Foreclosure-related activity in the area increased by 50 percent, according to a year-to-year comparison by California-based RealtyTrac.
Last month, foreclosure actions were taken against 143 local properties, giving Santa Fe County the highest foreclosure rate in New Mexico. One of every 452 homes in the county received a foreclosure-related notice.
That was higher than in Sandoval County, where the ratio was one out of every 539 homes, and Bernalillo County, which had a rate of one out of every 551 homes. Statewide, one out of every 894 homes in New Mexico received a foreclosure-related notice.
In October 2010, Santa Fe had 95 foreclosure filings. In October 2009, there were 94 filings. In October 2008, only 12.
The low, thus far, in 2011 was 60 foreclosure-related actions in March.
Bank repossessions, which happen at the end of the foreclosure process, jumped dramatically in September this year, with 123 homes taken over. On average, there were 18 repossessions a month over the rest of 2011.
“The October foreclosure numbers continue to show strong signs that foreclosure activity is coming out of the rain delay we’ve been in for the past year as lenders corrected foreclosure paperwork and processing problems,” said RealtyTrac CEO James Saccacio in a statement on the company’s latest report.
Foreclosure actions slowed in late 2010 with the robo-signing bank scandal, which centered around banks and other mortgage holders mass-producing foreclosure actions with little or no legal oversight.
Locally, several Realtors said the problem could be a lot worse for Santa Fe.
“Considering the state’s economy, that’s not so bad really,” Realtor Tony Atwell of Sotheby’s said of the statistics.
Santa Fe may be a little worse off compared to other areas of New Mexico, but the situation isn’t as bad as places like California, Florida and Arizona, he added.
JoAnne Vigil Copper, president of the Santa Fe Association of Realtors, speculated that banks are releasing more foreclosures into the market right now.
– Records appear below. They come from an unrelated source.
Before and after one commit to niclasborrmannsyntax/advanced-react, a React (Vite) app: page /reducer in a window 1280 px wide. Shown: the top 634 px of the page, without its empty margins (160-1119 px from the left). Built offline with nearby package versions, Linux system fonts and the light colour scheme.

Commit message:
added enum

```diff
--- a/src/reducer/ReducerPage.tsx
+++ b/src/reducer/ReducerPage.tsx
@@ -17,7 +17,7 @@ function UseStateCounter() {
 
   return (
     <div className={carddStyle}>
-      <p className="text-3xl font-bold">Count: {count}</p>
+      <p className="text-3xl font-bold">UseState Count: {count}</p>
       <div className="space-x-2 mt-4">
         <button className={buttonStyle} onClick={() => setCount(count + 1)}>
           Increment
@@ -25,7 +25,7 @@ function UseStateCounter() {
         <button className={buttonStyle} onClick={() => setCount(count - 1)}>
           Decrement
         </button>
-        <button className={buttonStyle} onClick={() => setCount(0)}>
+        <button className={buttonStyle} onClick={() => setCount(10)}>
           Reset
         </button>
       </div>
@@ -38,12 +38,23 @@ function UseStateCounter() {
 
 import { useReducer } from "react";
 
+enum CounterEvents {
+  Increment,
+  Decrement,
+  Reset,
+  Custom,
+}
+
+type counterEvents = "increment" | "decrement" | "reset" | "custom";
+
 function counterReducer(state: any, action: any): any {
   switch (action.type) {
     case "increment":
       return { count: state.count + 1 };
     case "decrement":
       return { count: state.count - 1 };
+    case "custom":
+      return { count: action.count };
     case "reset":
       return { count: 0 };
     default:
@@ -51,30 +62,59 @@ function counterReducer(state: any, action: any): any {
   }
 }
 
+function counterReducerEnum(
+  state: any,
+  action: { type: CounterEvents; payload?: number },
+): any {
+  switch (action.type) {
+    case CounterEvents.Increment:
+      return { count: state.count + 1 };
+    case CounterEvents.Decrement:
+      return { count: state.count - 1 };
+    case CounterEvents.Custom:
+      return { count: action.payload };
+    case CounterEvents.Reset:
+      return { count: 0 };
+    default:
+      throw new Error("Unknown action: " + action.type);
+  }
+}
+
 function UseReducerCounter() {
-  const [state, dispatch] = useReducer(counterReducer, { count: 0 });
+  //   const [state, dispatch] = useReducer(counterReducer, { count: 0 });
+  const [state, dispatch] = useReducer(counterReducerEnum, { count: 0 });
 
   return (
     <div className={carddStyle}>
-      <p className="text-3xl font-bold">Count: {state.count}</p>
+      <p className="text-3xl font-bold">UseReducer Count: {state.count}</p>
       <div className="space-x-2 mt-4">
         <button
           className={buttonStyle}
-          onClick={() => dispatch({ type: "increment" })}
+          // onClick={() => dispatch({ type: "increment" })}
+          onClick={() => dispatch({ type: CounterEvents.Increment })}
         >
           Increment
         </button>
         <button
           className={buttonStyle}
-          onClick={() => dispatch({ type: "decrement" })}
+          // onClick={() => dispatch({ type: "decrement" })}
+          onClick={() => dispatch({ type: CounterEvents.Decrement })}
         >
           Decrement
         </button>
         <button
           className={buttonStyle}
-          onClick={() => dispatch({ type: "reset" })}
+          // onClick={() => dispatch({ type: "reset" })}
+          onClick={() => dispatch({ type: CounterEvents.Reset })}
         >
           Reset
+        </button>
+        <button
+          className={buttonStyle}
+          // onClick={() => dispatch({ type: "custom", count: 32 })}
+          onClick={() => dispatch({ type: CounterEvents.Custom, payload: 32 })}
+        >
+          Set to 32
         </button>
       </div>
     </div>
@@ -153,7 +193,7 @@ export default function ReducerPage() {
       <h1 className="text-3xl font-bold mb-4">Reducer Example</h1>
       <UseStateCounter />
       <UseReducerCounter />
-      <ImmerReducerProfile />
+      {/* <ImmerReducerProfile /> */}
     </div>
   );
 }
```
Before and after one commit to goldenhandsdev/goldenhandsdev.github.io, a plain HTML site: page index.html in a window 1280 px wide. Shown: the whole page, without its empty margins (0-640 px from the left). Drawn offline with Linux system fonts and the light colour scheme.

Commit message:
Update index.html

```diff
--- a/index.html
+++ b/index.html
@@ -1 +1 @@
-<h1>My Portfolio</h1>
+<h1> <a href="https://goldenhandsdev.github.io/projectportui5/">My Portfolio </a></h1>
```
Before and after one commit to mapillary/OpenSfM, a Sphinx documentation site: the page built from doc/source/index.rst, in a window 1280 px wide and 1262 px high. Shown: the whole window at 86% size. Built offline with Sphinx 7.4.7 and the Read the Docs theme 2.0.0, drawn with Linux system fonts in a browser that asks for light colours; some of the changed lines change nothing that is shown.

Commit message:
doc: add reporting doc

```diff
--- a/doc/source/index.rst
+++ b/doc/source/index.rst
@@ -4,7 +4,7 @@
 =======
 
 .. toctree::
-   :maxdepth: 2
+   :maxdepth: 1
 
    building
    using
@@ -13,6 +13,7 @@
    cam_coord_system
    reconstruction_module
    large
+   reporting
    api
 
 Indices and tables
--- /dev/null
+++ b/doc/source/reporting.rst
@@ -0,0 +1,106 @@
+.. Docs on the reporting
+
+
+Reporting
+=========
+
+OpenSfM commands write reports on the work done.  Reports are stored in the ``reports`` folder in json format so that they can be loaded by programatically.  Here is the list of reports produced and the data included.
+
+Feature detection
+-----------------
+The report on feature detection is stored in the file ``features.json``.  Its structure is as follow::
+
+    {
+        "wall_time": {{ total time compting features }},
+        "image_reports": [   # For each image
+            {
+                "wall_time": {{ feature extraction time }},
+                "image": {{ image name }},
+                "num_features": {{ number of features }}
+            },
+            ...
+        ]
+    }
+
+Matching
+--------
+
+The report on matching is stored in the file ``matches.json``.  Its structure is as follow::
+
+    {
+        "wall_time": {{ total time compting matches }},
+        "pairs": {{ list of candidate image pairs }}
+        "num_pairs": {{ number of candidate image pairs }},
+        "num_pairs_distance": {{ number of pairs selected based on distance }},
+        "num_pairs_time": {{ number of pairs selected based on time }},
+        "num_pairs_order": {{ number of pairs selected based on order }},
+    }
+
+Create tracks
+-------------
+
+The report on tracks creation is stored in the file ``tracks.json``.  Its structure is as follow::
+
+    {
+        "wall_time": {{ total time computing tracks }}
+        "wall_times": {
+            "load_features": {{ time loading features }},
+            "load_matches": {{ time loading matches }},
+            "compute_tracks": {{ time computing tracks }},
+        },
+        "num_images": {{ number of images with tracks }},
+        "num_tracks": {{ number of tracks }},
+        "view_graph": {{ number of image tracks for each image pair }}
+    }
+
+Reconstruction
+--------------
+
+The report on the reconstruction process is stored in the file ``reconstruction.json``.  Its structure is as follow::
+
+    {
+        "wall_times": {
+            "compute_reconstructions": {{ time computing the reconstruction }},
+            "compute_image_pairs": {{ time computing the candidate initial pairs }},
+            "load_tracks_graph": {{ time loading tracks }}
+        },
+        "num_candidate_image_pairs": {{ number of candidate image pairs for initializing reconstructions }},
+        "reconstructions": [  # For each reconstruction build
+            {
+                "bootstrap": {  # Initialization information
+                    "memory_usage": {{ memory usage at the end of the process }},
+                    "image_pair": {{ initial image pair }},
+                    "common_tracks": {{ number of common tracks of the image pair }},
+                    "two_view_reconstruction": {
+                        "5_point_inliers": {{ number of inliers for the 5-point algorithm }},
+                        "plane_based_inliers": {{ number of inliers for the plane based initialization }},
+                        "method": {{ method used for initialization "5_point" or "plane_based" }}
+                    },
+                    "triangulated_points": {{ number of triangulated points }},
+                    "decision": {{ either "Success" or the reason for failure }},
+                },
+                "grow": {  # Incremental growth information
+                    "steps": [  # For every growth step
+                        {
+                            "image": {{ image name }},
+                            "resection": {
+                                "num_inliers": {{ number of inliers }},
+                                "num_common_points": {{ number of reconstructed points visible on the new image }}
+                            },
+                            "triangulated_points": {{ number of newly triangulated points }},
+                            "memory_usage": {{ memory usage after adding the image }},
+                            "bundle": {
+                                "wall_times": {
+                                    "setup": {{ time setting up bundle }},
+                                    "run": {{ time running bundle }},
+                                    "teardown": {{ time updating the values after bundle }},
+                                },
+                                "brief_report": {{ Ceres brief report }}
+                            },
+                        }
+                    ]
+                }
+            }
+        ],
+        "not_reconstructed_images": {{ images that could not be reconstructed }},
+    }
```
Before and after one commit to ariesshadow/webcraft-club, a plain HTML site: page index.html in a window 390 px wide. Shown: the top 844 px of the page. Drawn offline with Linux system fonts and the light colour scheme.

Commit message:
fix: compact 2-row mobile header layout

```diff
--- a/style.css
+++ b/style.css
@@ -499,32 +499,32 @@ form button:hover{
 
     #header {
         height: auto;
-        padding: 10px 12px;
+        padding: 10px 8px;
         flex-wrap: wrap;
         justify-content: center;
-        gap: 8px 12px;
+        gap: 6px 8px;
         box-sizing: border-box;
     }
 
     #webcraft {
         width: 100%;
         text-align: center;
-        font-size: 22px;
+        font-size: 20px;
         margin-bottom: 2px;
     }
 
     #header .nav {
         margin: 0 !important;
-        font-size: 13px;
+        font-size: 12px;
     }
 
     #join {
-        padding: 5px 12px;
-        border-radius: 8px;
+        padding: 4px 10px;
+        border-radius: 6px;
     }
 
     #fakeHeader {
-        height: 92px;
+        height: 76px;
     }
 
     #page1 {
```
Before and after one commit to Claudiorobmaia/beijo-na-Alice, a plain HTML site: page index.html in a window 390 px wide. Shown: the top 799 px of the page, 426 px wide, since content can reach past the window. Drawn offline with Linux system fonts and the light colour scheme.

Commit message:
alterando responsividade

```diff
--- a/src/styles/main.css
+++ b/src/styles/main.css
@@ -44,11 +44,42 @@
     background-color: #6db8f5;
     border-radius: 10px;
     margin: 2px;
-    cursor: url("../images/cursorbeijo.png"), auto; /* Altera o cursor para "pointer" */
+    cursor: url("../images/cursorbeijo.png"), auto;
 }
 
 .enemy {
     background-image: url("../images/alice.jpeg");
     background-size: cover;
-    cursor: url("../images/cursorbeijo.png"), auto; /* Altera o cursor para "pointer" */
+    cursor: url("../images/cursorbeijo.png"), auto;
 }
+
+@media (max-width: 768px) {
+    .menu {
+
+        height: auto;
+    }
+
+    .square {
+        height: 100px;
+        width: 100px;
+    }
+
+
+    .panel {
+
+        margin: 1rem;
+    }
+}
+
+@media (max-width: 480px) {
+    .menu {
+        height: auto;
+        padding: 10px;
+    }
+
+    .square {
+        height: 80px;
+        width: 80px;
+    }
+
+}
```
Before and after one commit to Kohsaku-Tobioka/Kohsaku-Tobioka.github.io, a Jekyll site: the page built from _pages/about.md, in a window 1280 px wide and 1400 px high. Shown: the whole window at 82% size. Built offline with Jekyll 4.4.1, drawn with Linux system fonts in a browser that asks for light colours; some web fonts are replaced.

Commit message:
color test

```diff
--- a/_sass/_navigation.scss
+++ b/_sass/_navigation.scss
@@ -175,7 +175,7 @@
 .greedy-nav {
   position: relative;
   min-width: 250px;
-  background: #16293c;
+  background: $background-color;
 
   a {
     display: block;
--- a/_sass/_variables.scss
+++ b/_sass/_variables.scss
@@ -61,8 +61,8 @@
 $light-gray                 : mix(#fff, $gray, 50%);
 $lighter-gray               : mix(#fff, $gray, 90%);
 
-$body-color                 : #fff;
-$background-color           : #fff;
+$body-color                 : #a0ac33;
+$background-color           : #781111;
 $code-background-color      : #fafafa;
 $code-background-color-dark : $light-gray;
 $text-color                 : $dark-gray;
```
“It may just be circumstantial,” she said. “We do know that these foreclosures are coming on the market because banks were holding some back because of the robo signing. It may be just the product of these being released now.”
People on both the high and low ends of the home building spectrum may have overextended themselves, Vigil Coppler added.
Peter Kahn, a Realtor with Santa Fe Properties who has experience with distressed properties, said the problem varies across the city’s neighborhoods.
Most of Santa Fe’s east side is stable right now, he said. The Aldea area had a relatively large number of bank-owned properties about a year ago, but “they’re all gone mostly,” he said. South Santa Fe properties valued at under $250,000 have been hit hard, and there are also nearly a dozen distressed properties in the upscale Las Campanas subdivision, Kahn said.